I sat in the bed facing the two smiling demons—leaders of the great Satan/Wal-Mart Organization that ran the hospital. They were trying to convince me that I should let them adopt a clone of my five-year-old daughter. She had been created by new genetic techniques developed by their powerful company and they insisted, “Her place will be great in the new world order.” Over the last few days, however, they had lied to me so often I knew it was a sham. Despair seemed to overwhelm me at the thought of the strange global changes that had recently taken place under this evil organization’s machinations. But I was resolute. I would never let them have the copy of my daughter.
For one week this was my world. The entire event can be found in my Dialogue account of this (the first paragraph is a quote from the paper). But the short version is I picked up a brain disease while studying butterflies in the Tam Dao National Park in Vietnam. Of course many of you will find this explains a lot about me. But the thing that bothered me most was not only that was I seeing and hearing things that were not there. But my beliefs about the world were rewritten.
For one, doubt disappeared. I believed everything I saw and heard. Right now if Abe Lincoln walked into the room, I’d think OK time to go to the hospital. But I accepted this world, I believed in it fully and unquestioningly (the world being run by Satan/Walmart) at face value. I also saw clones of my kids running around the hospital. My sense of ethics was still intact and I was plagued with questions about how to act in this new world order. You see my kids had all been copied and turned into evil assassins (except my daughter who was just too dang pure at age five to be turned to evil).
My biggest worry through this was what to do with my cloned kids. Were they mine? (and they were cloned with my original kid’s full memories intact (so it was more like they were copied) and they actually believed they were my kids. (Do you realize I’m telling you what my illusory kids believed! Think about that!)) I was constantly trying to figure out if I was now responsible for raising them. It was a little disheartening because this gaining five new children would create all kinds of problems, not the least of which were logistical. For example, I would have to put Evil Timothy in with Good Timothy (I have five kids so there was just not room to house the evil and the good kids separately). What would that do to my children if they each had a roommate who was identical to them in every way, including memories, except they were totally evil and trained assassins? And what if a pair of my kids both felt like they owned, say, the same computer. Would this cause fights? Would assassin Christopher just ‘take out’ his competition? This was a real dilemma.
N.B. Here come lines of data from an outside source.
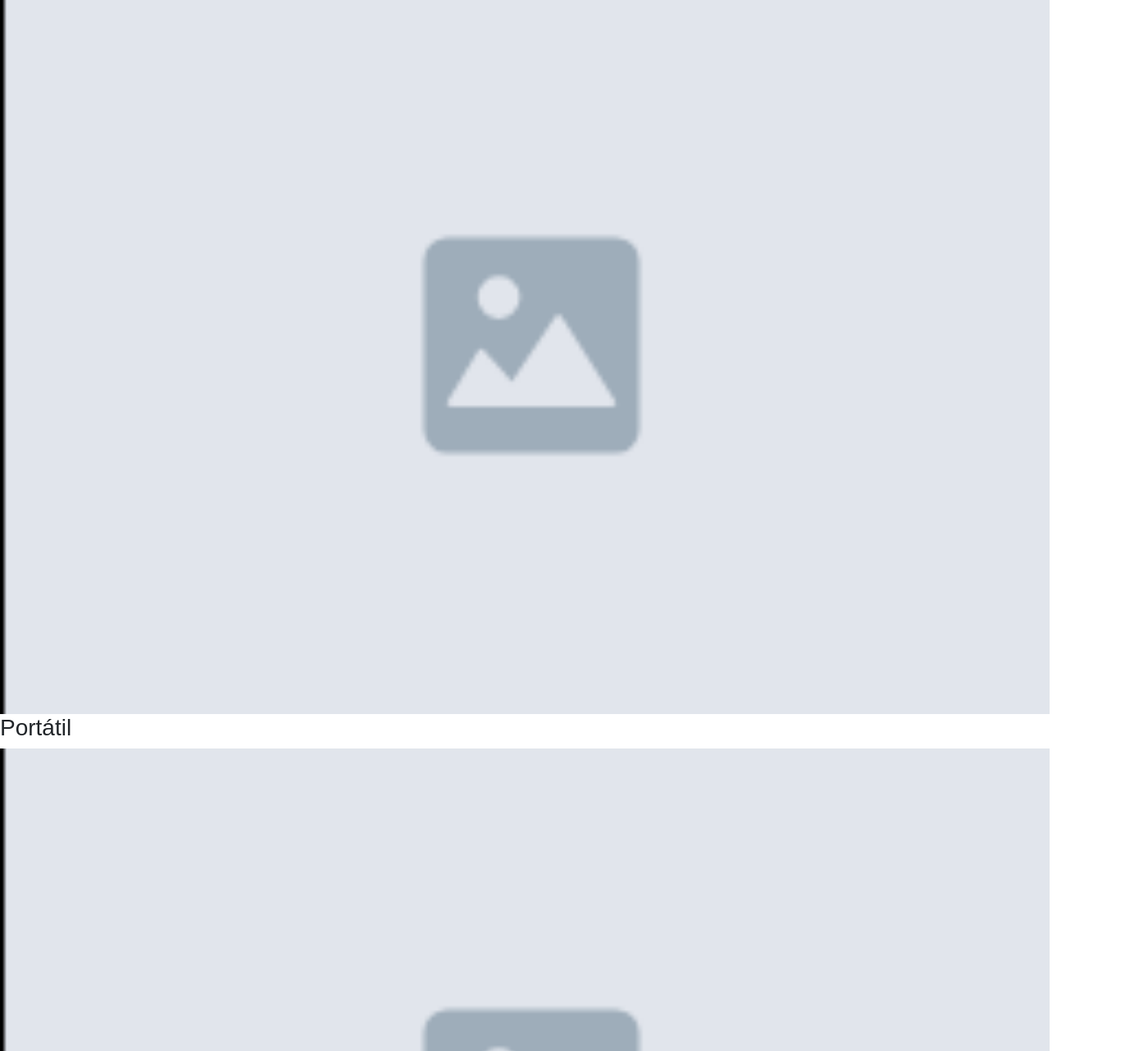
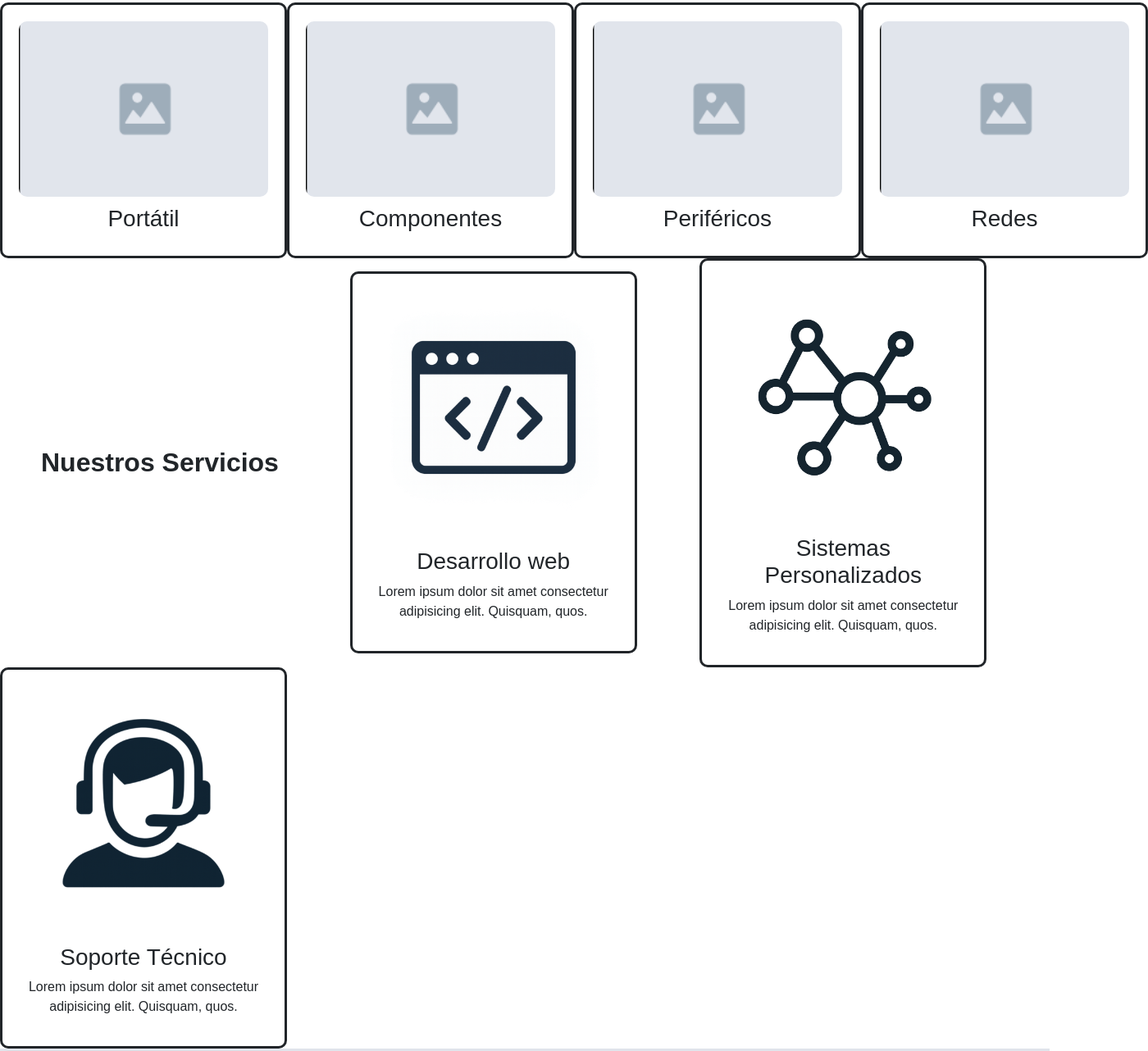
Before and after one commit to napr12/NPFFSolutions, a plain HTML site: page index.html in a window 1280 px wide. Shown: the part 555-1837 px from the top of the page at 82% size, 1400 px wide, since content can reach past the window. Drawn offline with nearby package versions, Linux system fonts and the light colour scheme; a web font is replaced by a local one.

Commit message:
Respaldo para entregar

```diff
--- a/css/style.css
+++ b/css/style.css
@@ -8,6 +8,7 @@
 
 body {
     font-family: 'Sansation', sans-serif;
+    background-color: #ffffff;
 }
 
 /* Header */
@@ -69,23 +70,97 @@ nav ul li a:hover {
 
 
 .hero{
-    display: flex;
+    display: grid;
+    grid-template-columns: 2fr 1fr;
     align-items: center;
+    justify-items: center;
     justify-content: center;
-    height: 380px;
+    grid-template-rows: 400PX;
     background-color: #E0E4EB;
+    overflow: hidden;
+    padding-left:50px;
 }
 .hero-image {
-    height: 100%;
+    position: relative;
+    width: 100%;
     background-color:#fff ;
 }
 .hero-image img {
-    width: 380px;
+    height:400px;
 }
-.products-content{
+.products{
     display: grid;
-    grid-row: 2fr;
-    grid-column: 1fr 1fr 1fr 1fr;
+    grid-template-areas: "title"
+                         "cards";
+
+}
+.products h2 {
+    grid-area: "title";
+    text-align: left;
+    font-size: 2rem;
+    font-weight: 700;
+    margin-bottom: 20px;
+    margin-left: 50px;
+}
+.products-content {
+    grid-area: "cards";
+    display: flex;
+    justify-content: space-around;
+}
+.product-card{
+    background-color: #fff;
+    border-style: solid;
+    width: 350px;
+    padding: 20px;
+    border-radius: 10px;
+    text-align: center;
+
+}
+.product-card img {
+    width: 100%;
+    border-radius: 10px;
+    margin-bottom: 10px;
+}
+
+.services {
+    display: grid;
+    grid-template-areas:
+        "title-service title-service title-service"
+        "web systems support";
+    grid-template-columns: 1fr 1fr 1fr;
+    justify-self: space-around;
+    align-items: center;
+
+}
+.services h2 {
+    grid-area: "title-service";
+    text-align: left;
+    font-size: 2rem;
+    font-weight: 700;
+    margin: 20px 50px;
+
+}
+.web {
+    grid-area: "web";
+}
+.systems {
+    grid-area: "systems";
+}
+.support {
+    grid-area: "support";
+}
+.service-card {
+    background-color: #fff;
+    border-style: solid;
+    width: 350px;
+    padding: 20px;
+    border-radius: 10px;
+    text-align: center;
+}
+.service-card img {
+    width: 100%;
+    border-radius: 10px;
+    margin-bottom: 10px;
 }
 .clients div img {
     width: 25%;
--- a/index.html
+++ b/index.html
@@ -63,17 +63,17 @@
         </section>
         <section class="services">
             <h2>Nuestros Servicios</h2>
-            <div class="service-card">
+            <div class="service-card web">
                 <img src="./img/developWeb.png" alt="Service 1" width="100%">
                 <h3>Desarrollo web</h3>
                 <p>Lorem ipsum dolor sit amet consectetur adipisicing elit. Quisquam, quos.</p>
             </div>
-            <div class="service-card">
+            <div class="service-card systems">
                 <img src="./img/solutions.png" alt="Service 1" width="100%">
                 <h3>Sistemas Personalizados</h3>
                 <p>Lorem ipsum dolor sit amet consectetur adipisicing elit. Quisquam, quos.</p>
             </div>
-            <div class="service-card">
+            <div class="service-card support">
                 <img src="./img/support.png" alt="Service 1" width="100%">
                 <h3>Soporte Técnico</h3>
                 <p>Lorem ipsum dolor sit amet consectetur adipisicing elit. Quisquam, quos.</p>
```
My wife kept telling me, ‘The kids are home, they are not here’ and I kept trying to explain that I knew the kids were home, but it was the cloned ones I was worried about. Apparently this was not making any sense to her. There was a clone of my wife too, but she would use the ‘BIG’ swear word and I knew my real wife would never do that so I kept her away (which made me sad too, because like my kids, my copied wife had all her memories and loved me deeply despite her being made evil and having a foul mouth. I could see the pain in her countenance when I told her to leave the hospital room. And yes, these hallucinations were this detailed and consistent.) I also believed I had been abandoned by God. That was the hardest part.
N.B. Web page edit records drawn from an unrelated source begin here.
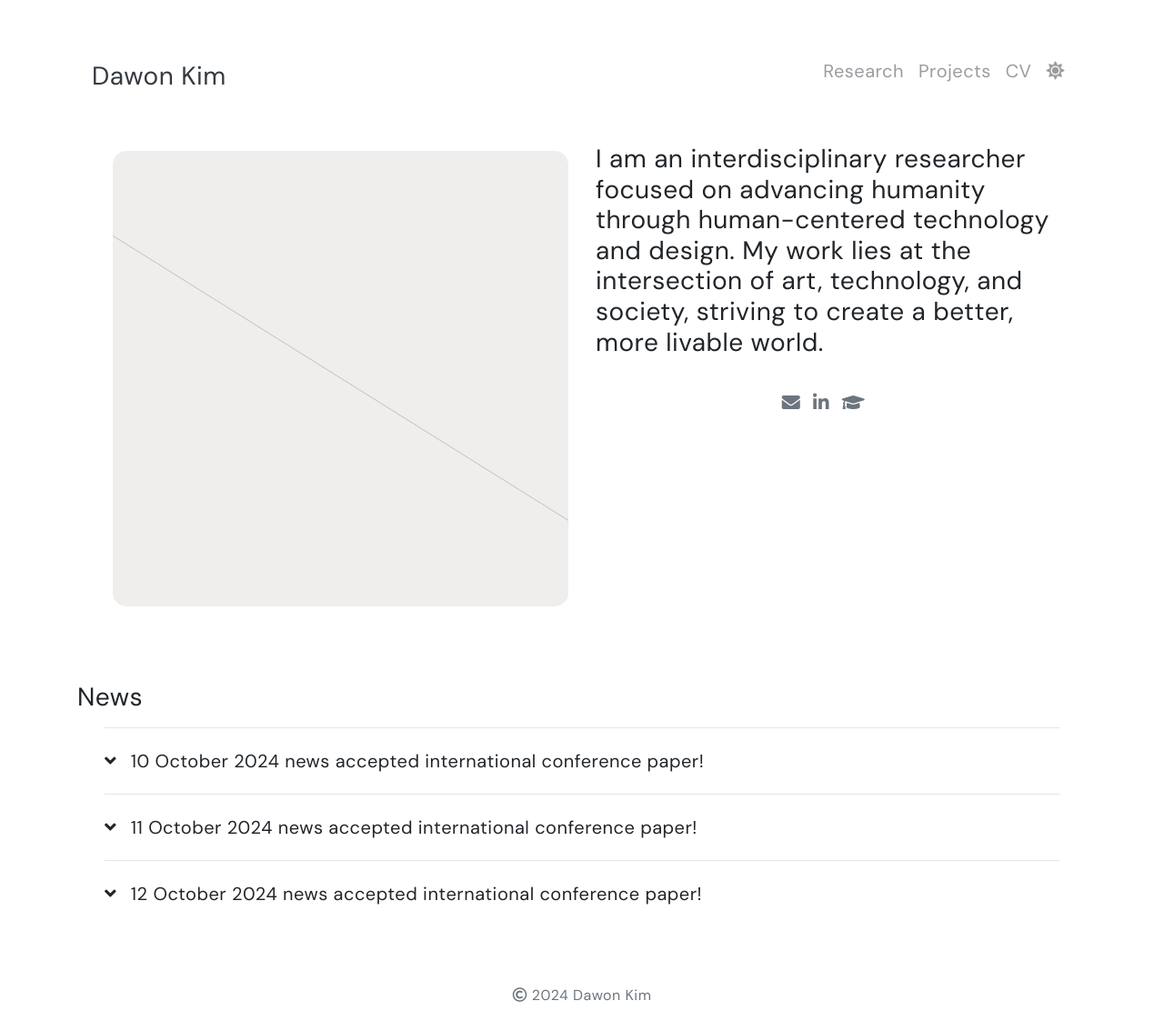
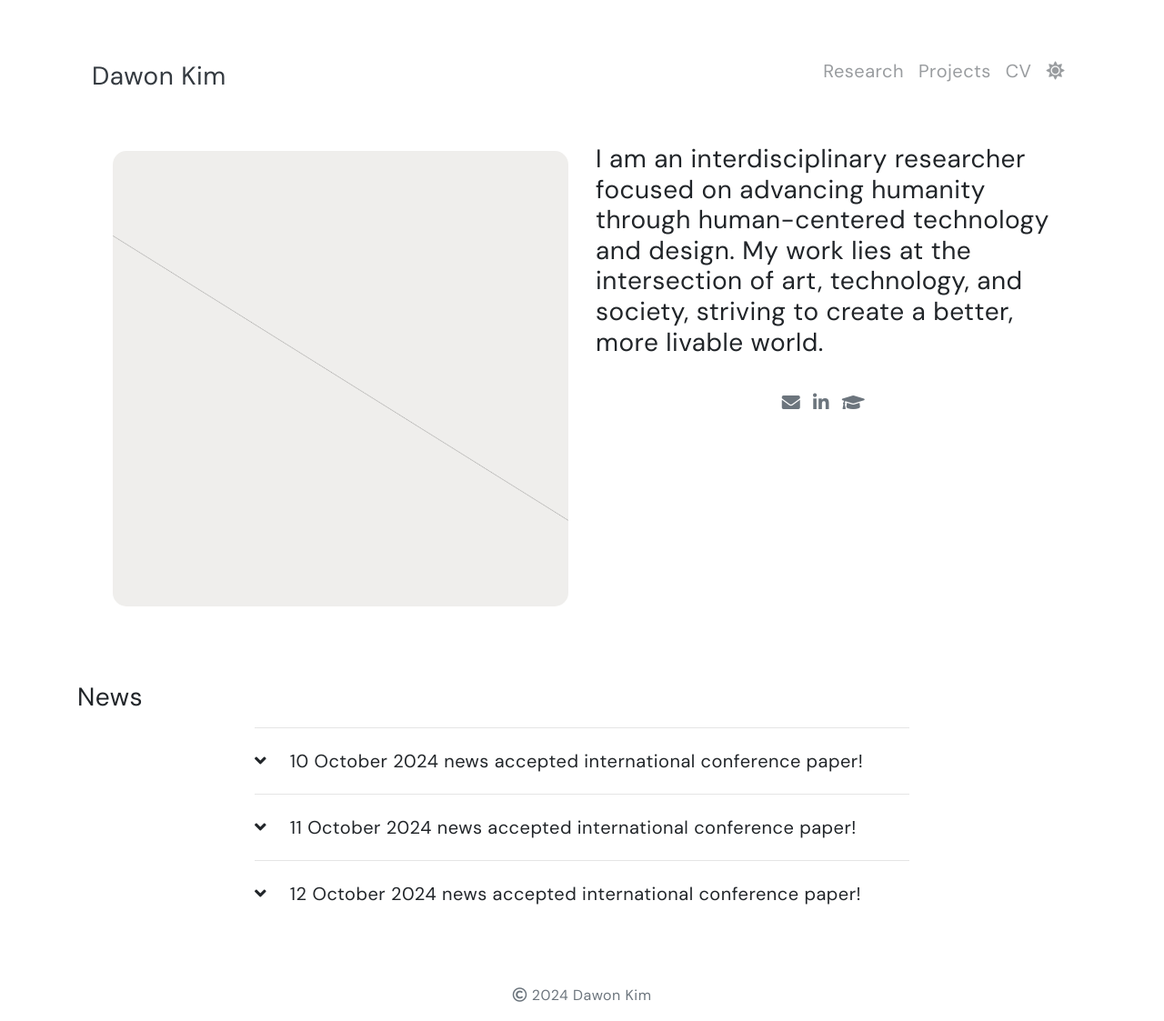
Before and after one commit to dawonkimhci/dawonkimhci.github.io, a Jekyll site: the page built from pages/index.md, in a window 1280 px wide. Shown: the whole page at 91% size. Built offline with Jekyll 4.4.1, drawn with Linux system fonts in a browser that asks for light colours.

Commit message:
Update index.md

```diff
--- a/pages/index.md
+++ b/pages/index.md
@@ -7,12 +7,12 @@
 <br>
 <!-- NEWS -->
 <h3>News</h3>
-<div id="newsContent" style="max-width: 1200px; margin: 0 auto; padding: 0 30px;"> <!-- 좌우 간격을 늘림 -->
+<div id="newsContent" style="max-width: 800px; margin: 0 auto; padding: 0 40px;">
     <ul style="list-style-type: none; padding-left: 0;">
         <li class="news-item" style="line-height: 2.0;">
             <hr id="line1">
             <i class="fas fa-angle-down" style="cursor: pointer; margin-right: 10px;" onclick="toggleDescription('desc1')"></i>
-            <span onclick="toggleDescription('desc1')" style="cursor: pointer;">10 October 2024 news accepted international conference paper!</span>
+            <span class="news-title" onclick="toggleDescription('desc1')" style="cursor: pointer;">10 October 2024 news accepted international conference paper!</span>
             <div id="desc1" class="description" style="display: none; margin-left: 20px;">
                 * description for 10 October 2024 news
             </div>
@@ -20,7 +20,7 @@
         <li class="news-item" style="line-height: 2.0;">
             <hr id="line2">
             <i class="fas fa-angle-down" style="cursor: pointer; margin-right: 10px;" onclick="toggleDescription('desc2')"></i>
-            <span onclick="toggleDescription('desc2')" style="cursor: pointer;">11 October 2024 news accepted international conference paper!</span>
+            <span class="news-title" onclick="toggleDescription('desc2')" style="cursor: pointer;">11 October 2024 news accepted international conference paper!</span>
             <div id="desc2" class="description" style="display: none; margin-left: 20px;">
                 * description for 11 October 2024 news
             </div>
@@ -28,13 +28,22 @@
         <li class="news-item" style="line-height: 2.0;">
             <hr id="line3">
             <i class="fas fa-angle-down" style="cursor: pointer; margin-right: 10px;" onclick="toggleDescription('desc3')"></i>
-            <span onclick="toggleDescription('desc3')" style="cursor: pointer;">12 October 2024 news accepted international conference paper!</span>
+            <span class="news-title" onclick="toggleDescription('desc3')" style="cursor: pointer;">12 October 2024 news accepted international conference paper!</span>
             <div id="desc3" class="description" style="display: none; margin-left: 20px;">
                 * description for 12 October 2024 news
             </div>
         </li>
     </ul>
 </div>
+
+<style>
+    .news-title {
+        display: inline-block;
+        text-indent: -24px;  /* 아이콘 크기만큼 음수 값으로 들여쓰기 조정 */
+        padding-left: 34px;  /* 아이콘과 텍스트 사이에 여백을 주기 위해 padding 추가 */
+        vertical-align: top;
+    }
+</style>
 
 <script>
     function toggleDescription(descId) {
@@ -53,4 +62,5 @@
     }
 </script>
 
+
 <br>
```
When I came out of it (they finally figured out which weird Southeast Asian Bacteria had hit me) my beliefs about the world came back. That and an inability to read (which worried me, as reading is a skill highly valued by BYU in their professors).
It’s put freedom and responsibility in a new perspective. If beliefs are so subject to bacterial assults on the brain, then it raises several questions. First it convinced me that those with mental illnesses cannot be judged by our normal criteria. Of course, most people know this, but it was driven home to me in new ways by this experience.
Second, it was clear that our spirits are very closely tied to our physical bodies. That not only the phenomenological inputs can be distorted, but our beliefs about these inputs can be manipulated. This surprised me. It was very disorienting to my view of how the world worked. But it explained some things. For many years I’ve had a close friend I met in graduate school who in all our years together has never felt the spirit. He is as good a person as I know. Someone who has served valiantly in the church, is fully active, prays, reads the scriptures, and has given me some of the most beautiful priesthood blessings I have ever received. He should feel the spirit in rich abundance but does not. We often pay lip service to the scripture which says that to some are given to believe on the testimony of others, but I think this needs to be taken much more seriously. What if there are brain structures that allow or prohibit this feeling? Maybe we need to open spaces in our testimony meetings to a testimony like, “I don’t know. I’ve never felt this thing called the Spirit. But I’m with you. I trust you. Hang in there with me.”
Maybe when all is said and done, those we think that ought ‘to know’ just don’t. And in this life just can’t know. I was there for a week. I think I understand a little better what they mean.